#### Data for review

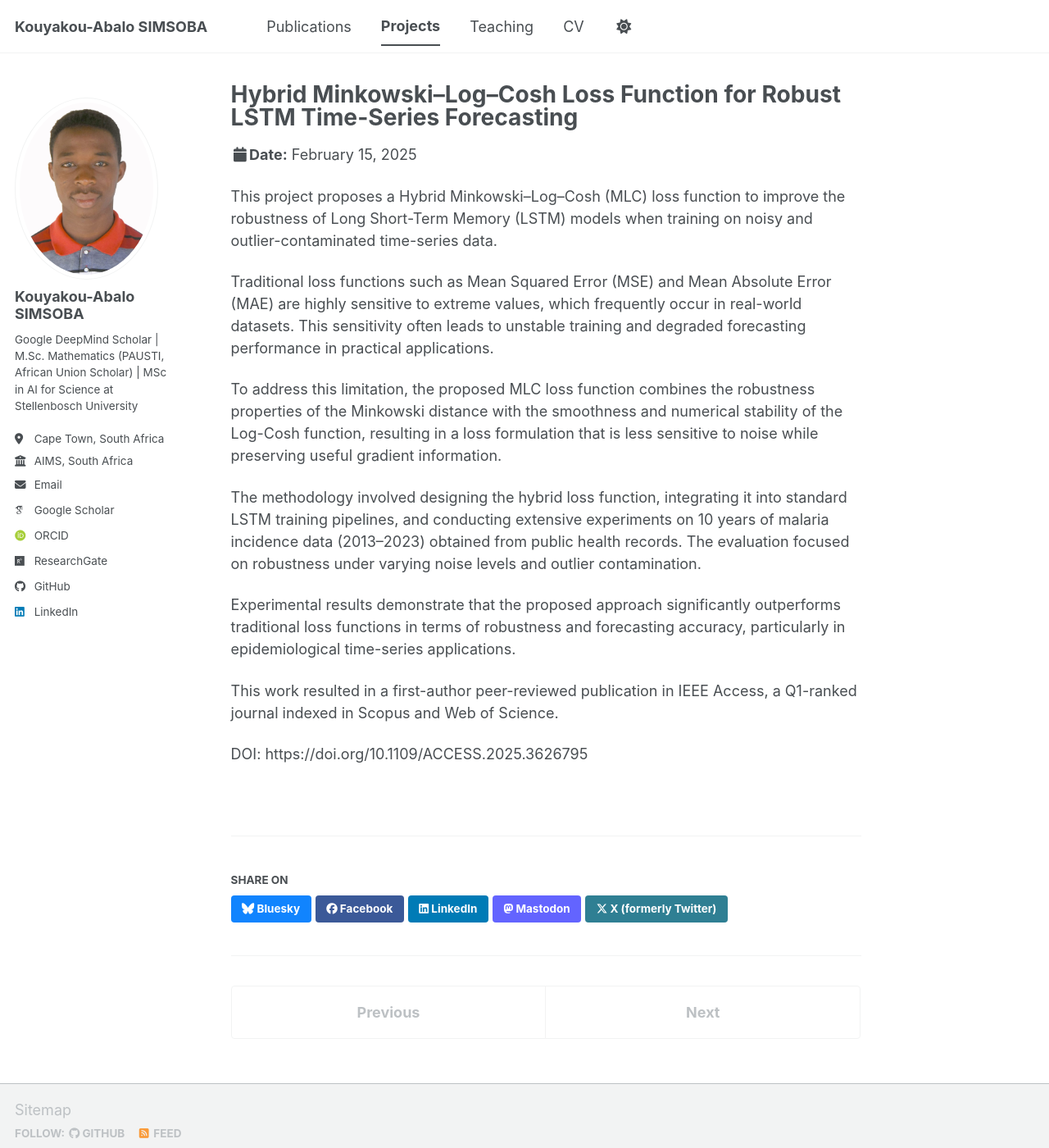
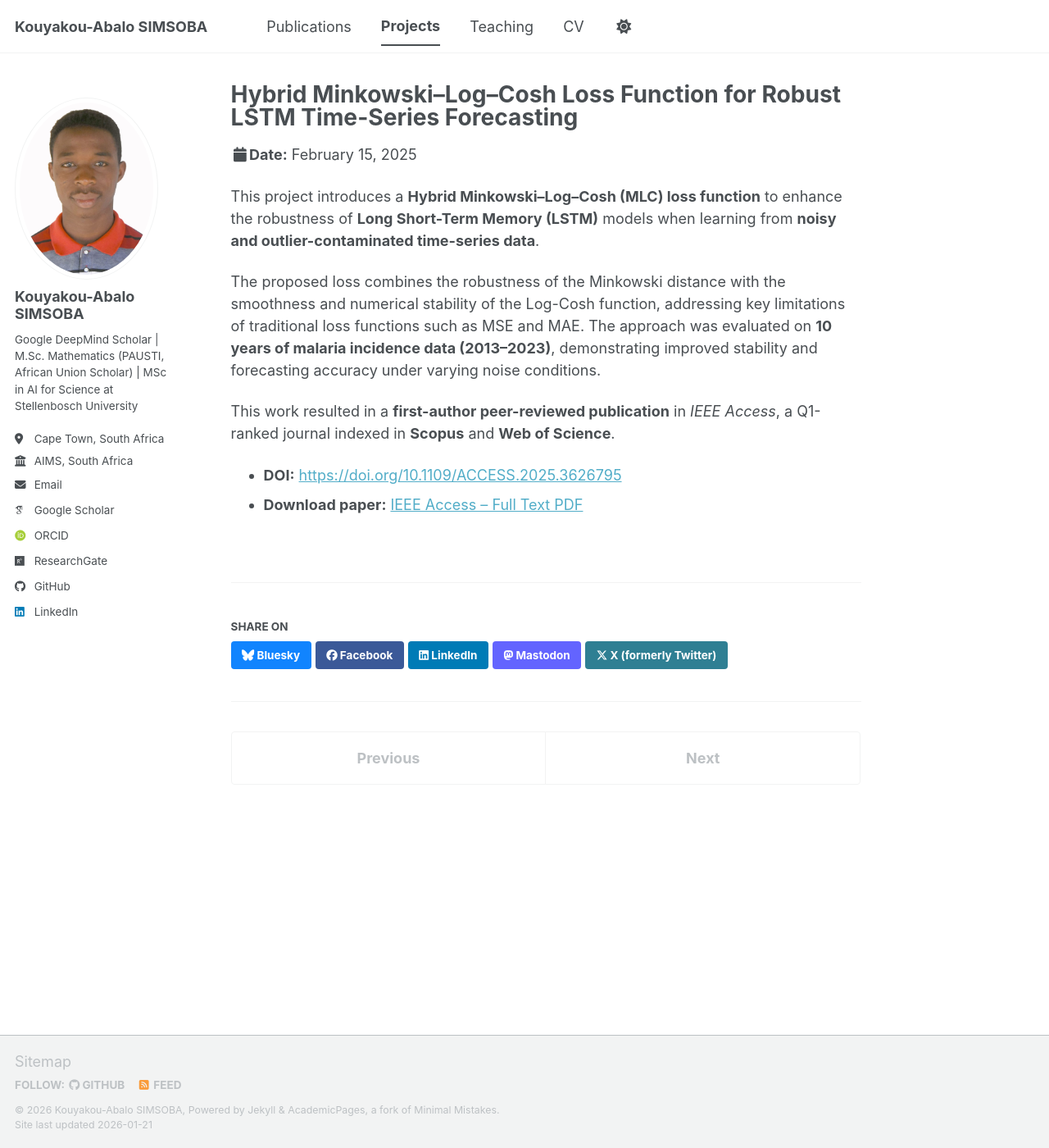
Before and after one commit to simsoba-research/simsoba-research.github.io, a Jekyll site: the page built from _talks/2012-03-01-talk-1.md, in a window 1280 px wide and 1400 px high. Shown: the whole window at 82% size. Built offline with Jekyll 4.4.1, drawn with Linux system fonts in a browser that asks for light colours; some web fonts are replaced; a script bundle is joined from its source files by our own code; library files that are not in the unit come from our copies.

Commit message:
Update 2012-03-01-talk-1.md

```diff
--- a/_talks/2012-03-01-talk-1.md
+++ b/_talks/2012-03-01-talk-1.md
@@ -8,16 +8,11 @@ date: 2025-02-15
 location: "AIMS South Africa & PAUSTI, Kenya"
 ---
 
-This project proposes a Hybrid Minkowski–Log–Cosh (MLC) loss function to improve the robustness of Long Short-Term Memory (LSTM) models when training on noisy and outlier-contaminated time-series data.
+This project introduces a **Hybrid Minkowski–Log–Cosh (MLC) loss function** to enhance the robustness of **Long Short-Term Memory (LSTM)** models when learning from **noisy and outlier-contaminated time-series data**.
 
-Traditional loss functions such as Mean Squared Error (MSE) and Mean Absolute Error (MAE) are highly sensitive to extreme values, which frequently occur in real-world datasets. This sensitivity often leads to unstable training and degraded forecasting performance in practical applications.
+The proposed loss combines the robustness of the Minkowski distance with the smoothness and numerical stability of the Log-Cosh function, addressing key limitations of traditional loss functions such as MSE and MAE. The approach was evaluated on **10 years of malaria incidence data (2013–2023)**, demonstrating improved stability and forecasting accuracy under varying noise conditions.
 
-To address this limitation, the proposed MLC loss function combines the robustness properties of the Minkowski distance with the smoothness and numerical stability of the Log-Cosh function, resulting in a loss formulation that is less sensitive to noise while preserving useful gradient information.
+This work resulted in a **first-author peer-reviewed publication** in *IEEE Access*, a Q1-ranked journal indexed in **Scopus** and **Web of Science**.
 
-The methodology involved designing the hybrid loss function, integrating it into standard LSTM training pipelines, and conducting extensive experiments on 10 years of malaria incidence data (2013–2023) obtained from public health records. The evaluation focused on robustness under varying noise levels and outlier contamination.
-
-Experimental results demonstrate that the proposed approach significantly outperforms traditional loss functions in terms of robustness and forecasting accuracy, particularly in epidemiological time-series applications.
-
-This work resulted in a first-author peer-reviewed publication in IEEE Access, a Q1-ranked journal indexed in Scopus and Web of Science.
-
-DOI: https://doi.org/10.1109/ACCESS.2025.3626795
+- **DOI:** [https://doi.org/10.1109/ACCESS.2025.3626795](https://doi.org/10.1109/ACCESS.2025.3626795)
+- **Download paper:** [IEEE Access – Full Text PDF](https://doi.org/10.1109/ACCESS.2025.3626795)
```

########

Task to carry out: Reproduce each line of the records exactly, and omit every picture.

Response box:
Before and after one commit to simsoba-research/simsoba-research.github.io, a Jekyll site: the page built from _talks/2012-03-01-talk-1.md, in a window 1280 px wide and 1400 px high. Shown: the whole window at 82% size. Built offline with Jekyll 4.4.1, drawn with Linux system fonts in a browser that asks for light colours; some web fonts are replaced; a script bundle is joined from its source files by our own code; library files that are not in the unit come from our copies.

Commit message:
Update 2012-03-01-talk-1.md

```diff
--- a/_talks/2012-03-01-talk-1.md
+++ b/_talks/2012-03-01-talk-1.md
@@ -8,16 +8,11 @@ date: 2025-02-15
 location: "AIMS South Africa & PAUSTI, Kenya"
 ---
 
-This project proposes a Hybrid Minkowski–Log–Cosh (MLC) loss function to improve the robustness of Long Short-Term Memory (LSTM) models when training on noisy and outlier-contaminated time-series data.
+This project introduces a **Hybrid Minkowski–Log–Cosh (MLC) loss function** to enhance the robustness of **Long Short-Term Memory (LSTM)** models when learning from **noisy and outlier-contaminated time-series data**.
 
-Traditional loss functions such as Mean Squared Error (MSE) and Mean Absolute Error (MAE) are highly sensitive to extreme values, which frequently occur in real-world datasets. This sensitivity often leads to unstable training and degraded forecasting performance in practical applications.
+The proposed loss combines the robustness of the Minkowski distance with the smoothness and numerical stability of the Log-Cosh function, addressing key limitations of traditional loss functions such as MSE and MAE. The approach was evaluated on **10 years of malaria incidence data (2013–2023)**, demonstrating improved stability and forecasting accuracy under varying noise conditions.
 
-To address this limitation, the proposed MLC loss function combines the robustness properties of the Minkowski distance with the smoothness and numerical stability of the Log-Cosh function, resulting in a loss formulation that is less sensitive to noise while preserving useful gradient information.
+This work resulted in a **first-author peer-reviewed publication** in *IEEE Access*, a Q1-ranked journal indexed in **Scopus** and **Web of Science**.
 
-The methodology involved designing the hybrid loss function, integrating it into standard LSTM training pipelines, and conducting extensive experiments on 10 years of malaria incidence data (2013–2023) obtained from public health records. The evaluation focused on robustness under varying noise levels and outlier contamination.
-
-Experimental results demonstrate that the proposed approach significantly outperforms traditional loss functions in terms of robustness and forecasting accuracy, particularly in epidemiological time-series applications.
-
-This work resulted in a first-author peer-reviewed publication in IEEE Access, a Q1-ranked journal indexed in Scopus and Web of Science.
-
-DOI: https://doi.org/10.1109/ACCESS.2025.3626795
+- **DOI:** [https://doi.org/10.1109/ACCESS.2025.3626795](https://doi.org/10.1109/ACCESS.2025.3626795)
+- **Download paper:** [IEEE Access – Full Text PDF](https://doi.org/10.1109/ACCESS.2025.3626795)
```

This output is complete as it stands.